Statutory Jurisdiction

Florida Statute 406.12 states that it is the duty of any person in the district where a death occurs, who becomes aware of the death, to report such death and circumstances forthwith to the District Medical Examiner. 

Florida Statute 406.11 requires that deaths occurring under the following circumstances be reported:

I . By criminal violence of any type;
2. By accident of any type, including delayed deaths and deaths resulting from medical complications following an accident;
3. By suicide;
4. Suddenly while in apparent good health;
*5. Unattended by a practicing physician or other recognized practitioners;
6. In prison or penal institutions;
7. In police custody;
8. Under suspicious or unusual circumstances;
9. By criminal abortion;
10. By poison;
11. By disease, injury or toxic agent resulting from employment;
12. When a body is brought into the state without proper medical certification;
13. When a body is to be cremated, dissected or buried at sea;
14. By disease constituting a threat to public health.

*Florida Statute 382.002 (4) defines death without medical attendance as: "A death occurring more than 30 days after the decedent was last treated by a physician except where death was medically expected as certified by an attending physician".

Deaths from natural causes occurring within 24 hours of hospitalization are not reportable unless one of the above is applicable.

Nursing home patients and patients in Hospice programs are considered attended.
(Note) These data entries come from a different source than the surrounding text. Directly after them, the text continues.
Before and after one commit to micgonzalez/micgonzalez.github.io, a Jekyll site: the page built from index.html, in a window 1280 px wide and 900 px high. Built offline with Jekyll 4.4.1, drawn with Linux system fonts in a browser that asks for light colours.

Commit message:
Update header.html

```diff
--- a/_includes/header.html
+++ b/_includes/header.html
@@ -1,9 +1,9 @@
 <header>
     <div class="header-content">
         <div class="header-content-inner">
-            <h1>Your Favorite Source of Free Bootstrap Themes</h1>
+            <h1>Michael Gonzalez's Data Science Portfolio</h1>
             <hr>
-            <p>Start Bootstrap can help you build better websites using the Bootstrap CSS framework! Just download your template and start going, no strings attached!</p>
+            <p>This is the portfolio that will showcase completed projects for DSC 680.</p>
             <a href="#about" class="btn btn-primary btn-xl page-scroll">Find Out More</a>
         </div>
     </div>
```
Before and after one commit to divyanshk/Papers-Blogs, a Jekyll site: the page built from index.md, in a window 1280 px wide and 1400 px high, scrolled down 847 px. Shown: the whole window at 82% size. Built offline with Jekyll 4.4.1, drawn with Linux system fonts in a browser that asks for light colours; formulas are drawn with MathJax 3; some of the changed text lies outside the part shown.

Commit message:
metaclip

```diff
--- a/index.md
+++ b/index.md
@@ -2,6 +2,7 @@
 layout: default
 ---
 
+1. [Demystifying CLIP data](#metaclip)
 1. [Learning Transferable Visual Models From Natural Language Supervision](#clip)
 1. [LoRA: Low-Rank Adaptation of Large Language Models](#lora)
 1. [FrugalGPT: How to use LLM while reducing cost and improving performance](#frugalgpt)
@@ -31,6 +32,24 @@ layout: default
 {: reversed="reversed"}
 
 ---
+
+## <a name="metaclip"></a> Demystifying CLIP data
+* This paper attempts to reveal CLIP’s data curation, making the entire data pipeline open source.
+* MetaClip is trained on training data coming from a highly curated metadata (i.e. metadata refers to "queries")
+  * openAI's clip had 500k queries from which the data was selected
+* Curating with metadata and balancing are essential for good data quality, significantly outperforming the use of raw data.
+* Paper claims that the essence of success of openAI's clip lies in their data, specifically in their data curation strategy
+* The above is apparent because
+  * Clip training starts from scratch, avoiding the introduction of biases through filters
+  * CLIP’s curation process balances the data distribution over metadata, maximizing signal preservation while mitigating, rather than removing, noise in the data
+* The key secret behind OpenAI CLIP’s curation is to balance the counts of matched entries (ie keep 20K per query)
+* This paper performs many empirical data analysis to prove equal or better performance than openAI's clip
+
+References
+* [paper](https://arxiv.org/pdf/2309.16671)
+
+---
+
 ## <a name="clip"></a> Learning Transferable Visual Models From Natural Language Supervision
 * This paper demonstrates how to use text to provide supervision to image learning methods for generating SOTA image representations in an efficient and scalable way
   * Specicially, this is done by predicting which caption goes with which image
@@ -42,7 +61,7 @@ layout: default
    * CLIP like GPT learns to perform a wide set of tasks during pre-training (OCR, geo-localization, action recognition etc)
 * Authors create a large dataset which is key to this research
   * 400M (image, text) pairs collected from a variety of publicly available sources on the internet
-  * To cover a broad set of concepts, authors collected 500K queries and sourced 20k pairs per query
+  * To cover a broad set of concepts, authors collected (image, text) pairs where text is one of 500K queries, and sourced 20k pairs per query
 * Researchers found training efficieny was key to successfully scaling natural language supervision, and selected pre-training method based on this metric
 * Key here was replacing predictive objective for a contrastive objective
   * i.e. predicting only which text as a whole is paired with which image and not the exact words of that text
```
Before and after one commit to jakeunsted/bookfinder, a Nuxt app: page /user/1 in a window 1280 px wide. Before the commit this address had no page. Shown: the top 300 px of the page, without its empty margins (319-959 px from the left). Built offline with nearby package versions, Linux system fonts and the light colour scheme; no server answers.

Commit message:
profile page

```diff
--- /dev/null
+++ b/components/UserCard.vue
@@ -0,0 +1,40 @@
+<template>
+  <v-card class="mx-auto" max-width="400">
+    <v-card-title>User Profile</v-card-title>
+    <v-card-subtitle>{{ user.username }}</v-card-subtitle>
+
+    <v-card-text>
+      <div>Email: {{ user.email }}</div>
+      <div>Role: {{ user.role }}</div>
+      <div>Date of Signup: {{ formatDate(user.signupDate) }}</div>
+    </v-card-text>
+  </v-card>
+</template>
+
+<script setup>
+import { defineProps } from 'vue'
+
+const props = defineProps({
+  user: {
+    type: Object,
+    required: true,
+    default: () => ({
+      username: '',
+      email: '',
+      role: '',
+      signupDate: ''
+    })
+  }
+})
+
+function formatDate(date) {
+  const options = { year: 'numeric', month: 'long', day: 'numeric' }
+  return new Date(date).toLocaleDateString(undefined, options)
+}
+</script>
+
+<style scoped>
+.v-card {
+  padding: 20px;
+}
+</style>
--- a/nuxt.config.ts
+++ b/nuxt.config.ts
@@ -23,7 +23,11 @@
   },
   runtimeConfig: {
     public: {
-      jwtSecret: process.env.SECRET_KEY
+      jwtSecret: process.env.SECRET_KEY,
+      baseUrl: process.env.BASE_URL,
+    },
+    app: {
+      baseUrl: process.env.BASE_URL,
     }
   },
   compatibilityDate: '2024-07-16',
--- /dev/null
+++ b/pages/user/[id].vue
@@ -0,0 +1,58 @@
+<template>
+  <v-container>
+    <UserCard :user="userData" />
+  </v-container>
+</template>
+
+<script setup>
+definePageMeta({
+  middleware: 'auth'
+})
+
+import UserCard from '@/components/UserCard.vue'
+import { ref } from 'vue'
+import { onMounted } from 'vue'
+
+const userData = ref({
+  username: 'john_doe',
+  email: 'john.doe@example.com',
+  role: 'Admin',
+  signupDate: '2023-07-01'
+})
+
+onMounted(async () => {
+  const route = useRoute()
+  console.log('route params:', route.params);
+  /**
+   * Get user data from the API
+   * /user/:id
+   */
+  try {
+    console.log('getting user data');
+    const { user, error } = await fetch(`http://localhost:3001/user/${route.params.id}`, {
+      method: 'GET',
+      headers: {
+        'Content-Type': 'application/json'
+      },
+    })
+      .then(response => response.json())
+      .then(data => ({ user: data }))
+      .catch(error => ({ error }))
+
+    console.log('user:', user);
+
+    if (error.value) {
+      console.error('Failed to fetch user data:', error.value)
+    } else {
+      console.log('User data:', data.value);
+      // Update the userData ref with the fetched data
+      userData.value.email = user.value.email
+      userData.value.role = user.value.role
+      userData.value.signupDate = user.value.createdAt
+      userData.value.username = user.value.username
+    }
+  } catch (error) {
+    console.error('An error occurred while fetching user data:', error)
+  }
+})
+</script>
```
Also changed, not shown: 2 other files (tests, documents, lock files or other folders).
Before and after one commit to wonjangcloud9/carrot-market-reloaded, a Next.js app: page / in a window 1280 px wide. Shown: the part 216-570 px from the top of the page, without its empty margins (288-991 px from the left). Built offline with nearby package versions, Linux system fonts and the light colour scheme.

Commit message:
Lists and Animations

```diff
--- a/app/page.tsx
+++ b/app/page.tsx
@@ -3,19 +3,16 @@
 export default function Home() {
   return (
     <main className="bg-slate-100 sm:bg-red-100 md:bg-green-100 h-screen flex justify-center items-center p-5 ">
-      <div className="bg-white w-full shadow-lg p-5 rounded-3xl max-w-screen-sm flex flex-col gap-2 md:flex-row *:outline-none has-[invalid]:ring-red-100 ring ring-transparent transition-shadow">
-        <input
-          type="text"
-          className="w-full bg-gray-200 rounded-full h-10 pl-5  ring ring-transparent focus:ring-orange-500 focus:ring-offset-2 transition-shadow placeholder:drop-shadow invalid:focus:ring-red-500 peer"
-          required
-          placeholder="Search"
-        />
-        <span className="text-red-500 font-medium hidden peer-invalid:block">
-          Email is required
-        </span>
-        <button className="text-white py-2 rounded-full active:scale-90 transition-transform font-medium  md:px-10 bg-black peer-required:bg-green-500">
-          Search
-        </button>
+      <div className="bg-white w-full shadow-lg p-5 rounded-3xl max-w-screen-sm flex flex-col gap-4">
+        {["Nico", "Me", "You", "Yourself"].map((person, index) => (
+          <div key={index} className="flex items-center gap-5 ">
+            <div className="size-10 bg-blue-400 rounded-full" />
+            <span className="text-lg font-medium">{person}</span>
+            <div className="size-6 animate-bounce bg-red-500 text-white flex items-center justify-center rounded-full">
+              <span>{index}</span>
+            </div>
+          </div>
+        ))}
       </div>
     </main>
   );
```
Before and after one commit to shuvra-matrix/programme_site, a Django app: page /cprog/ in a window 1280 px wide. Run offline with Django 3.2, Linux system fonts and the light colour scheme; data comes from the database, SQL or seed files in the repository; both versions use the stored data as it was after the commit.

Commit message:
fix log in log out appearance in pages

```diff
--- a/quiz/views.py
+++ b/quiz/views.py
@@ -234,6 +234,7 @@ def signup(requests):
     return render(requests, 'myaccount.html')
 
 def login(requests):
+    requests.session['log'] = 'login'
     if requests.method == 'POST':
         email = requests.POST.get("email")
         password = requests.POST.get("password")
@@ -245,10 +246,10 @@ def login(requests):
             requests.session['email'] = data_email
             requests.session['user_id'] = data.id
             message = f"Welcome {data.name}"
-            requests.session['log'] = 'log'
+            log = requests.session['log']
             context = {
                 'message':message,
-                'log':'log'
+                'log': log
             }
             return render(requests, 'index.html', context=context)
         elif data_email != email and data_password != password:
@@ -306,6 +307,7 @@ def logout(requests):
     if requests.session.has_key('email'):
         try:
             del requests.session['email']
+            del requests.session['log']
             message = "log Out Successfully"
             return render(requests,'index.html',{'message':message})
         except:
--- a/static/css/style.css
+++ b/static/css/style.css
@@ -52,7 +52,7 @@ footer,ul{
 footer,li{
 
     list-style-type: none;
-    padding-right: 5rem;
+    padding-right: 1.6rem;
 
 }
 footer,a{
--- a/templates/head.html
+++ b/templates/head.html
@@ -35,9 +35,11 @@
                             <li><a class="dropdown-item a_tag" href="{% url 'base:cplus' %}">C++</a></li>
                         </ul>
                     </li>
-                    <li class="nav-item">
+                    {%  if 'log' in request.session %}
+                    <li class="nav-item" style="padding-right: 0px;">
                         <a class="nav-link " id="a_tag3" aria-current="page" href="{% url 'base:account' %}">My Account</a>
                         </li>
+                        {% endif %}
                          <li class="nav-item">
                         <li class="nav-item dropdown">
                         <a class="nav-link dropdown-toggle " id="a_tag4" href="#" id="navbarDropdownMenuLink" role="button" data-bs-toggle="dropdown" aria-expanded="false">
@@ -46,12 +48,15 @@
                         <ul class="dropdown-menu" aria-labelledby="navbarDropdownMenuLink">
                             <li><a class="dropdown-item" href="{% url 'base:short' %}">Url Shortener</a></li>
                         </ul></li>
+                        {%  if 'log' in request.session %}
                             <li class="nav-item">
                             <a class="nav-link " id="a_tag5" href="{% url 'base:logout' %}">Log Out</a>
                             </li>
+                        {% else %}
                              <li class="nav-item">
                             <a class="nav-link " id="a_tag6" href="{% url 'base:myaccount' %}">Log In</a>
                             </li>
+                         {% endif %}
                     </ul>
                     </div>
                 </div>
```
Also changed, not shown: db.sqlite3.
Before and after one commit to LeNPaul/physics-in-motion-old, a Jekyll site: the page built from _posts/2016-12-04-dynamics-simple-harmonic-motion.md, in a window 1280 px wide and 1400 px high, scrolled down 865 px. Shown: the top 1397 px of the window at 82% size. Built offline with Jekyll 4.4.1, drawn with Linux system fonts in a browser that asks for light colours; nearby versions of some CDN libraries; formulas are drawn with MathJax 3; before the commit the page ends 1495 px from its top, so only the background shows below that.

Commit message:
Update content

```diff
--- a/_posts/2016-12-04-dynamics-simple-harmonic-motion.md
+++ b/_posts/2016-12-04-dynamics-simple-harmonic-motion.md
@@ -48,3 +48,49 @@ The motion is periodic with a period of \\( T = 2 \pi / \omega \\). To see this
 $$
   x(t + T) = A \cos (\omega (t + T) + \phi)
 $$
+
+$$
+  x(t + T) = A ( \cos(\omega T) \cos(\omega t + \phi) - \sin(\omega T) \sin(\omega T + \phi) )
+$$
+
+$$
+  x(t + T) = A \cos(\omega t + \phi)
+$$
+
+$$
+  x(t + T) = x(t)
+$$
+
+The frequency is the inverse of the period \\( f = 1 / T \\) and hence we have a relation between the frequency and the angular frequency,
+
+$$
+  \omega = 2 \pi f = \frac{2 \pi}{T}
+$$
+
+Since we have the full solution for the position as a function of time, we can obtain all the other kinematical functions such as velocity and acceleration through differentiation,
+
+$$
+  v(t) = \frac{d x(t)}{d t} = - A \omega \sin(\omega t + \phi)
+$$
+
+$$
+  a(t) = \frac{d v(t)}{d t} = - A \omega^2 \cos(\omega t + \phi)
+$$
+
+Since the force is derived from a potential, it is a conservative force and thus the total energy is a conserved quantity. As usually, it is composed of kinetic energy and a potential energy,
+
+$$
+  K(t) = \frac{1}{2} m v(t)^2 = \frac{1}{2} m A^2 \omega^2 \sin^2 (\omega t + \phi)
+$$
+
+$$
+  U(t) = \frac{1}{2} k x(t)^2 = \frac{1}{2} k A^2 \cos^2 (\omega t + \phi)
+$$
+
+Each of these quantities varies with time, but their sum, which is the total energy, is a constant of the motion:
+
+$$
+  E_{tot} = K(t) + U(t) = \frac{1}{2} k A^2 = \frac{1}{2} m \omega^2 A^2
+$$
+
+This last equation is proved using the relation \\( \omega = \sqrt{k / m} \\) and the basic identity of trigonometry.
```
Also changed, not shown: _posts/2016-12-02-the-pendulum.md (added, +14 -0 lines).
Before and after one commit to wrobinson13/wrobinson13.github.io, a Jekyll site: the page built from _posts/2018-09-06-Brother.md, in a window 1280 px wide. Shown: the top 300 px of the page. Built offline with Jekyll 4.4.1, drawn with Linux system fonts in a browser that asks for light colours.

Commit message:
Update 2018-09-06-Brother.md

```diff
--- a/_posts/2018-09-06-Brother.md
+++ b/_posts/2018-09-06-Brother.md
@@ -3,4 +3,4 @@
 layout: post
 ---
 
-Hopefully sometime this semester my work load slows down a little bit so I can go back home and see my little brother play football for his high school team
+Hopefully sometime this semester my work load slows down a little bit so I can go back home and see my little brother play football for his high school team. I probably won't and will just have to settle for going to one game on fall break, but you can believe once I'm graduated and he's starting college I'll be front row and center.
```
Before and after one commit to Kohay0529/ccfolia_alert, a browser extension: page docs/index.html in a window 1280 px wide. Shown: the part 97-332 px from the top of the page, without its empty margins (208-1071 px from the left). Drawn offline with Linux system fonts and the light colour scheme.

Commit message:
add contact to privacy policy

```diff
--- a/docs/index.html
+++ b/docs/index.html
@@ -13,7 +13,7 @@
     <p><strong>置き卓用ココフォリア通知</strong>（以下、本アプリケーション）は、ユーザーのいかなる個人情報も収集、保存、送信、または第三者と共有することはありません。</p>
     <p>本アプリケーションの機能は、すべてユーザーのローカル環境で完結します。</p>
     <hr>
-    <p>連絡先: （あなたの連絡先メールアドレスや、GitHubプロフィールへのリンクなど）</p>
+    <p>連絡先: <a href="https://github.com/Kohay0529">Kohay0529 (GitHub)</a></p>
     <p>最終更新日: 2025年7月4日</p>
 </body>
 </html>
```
Such deaths need not be reported to the Medical Examiner unless one of the above is applicable. 

Deaths occurring outside a medical facility should be reported to the Medical Examiner (except  EXPECTED HOME DEATHS).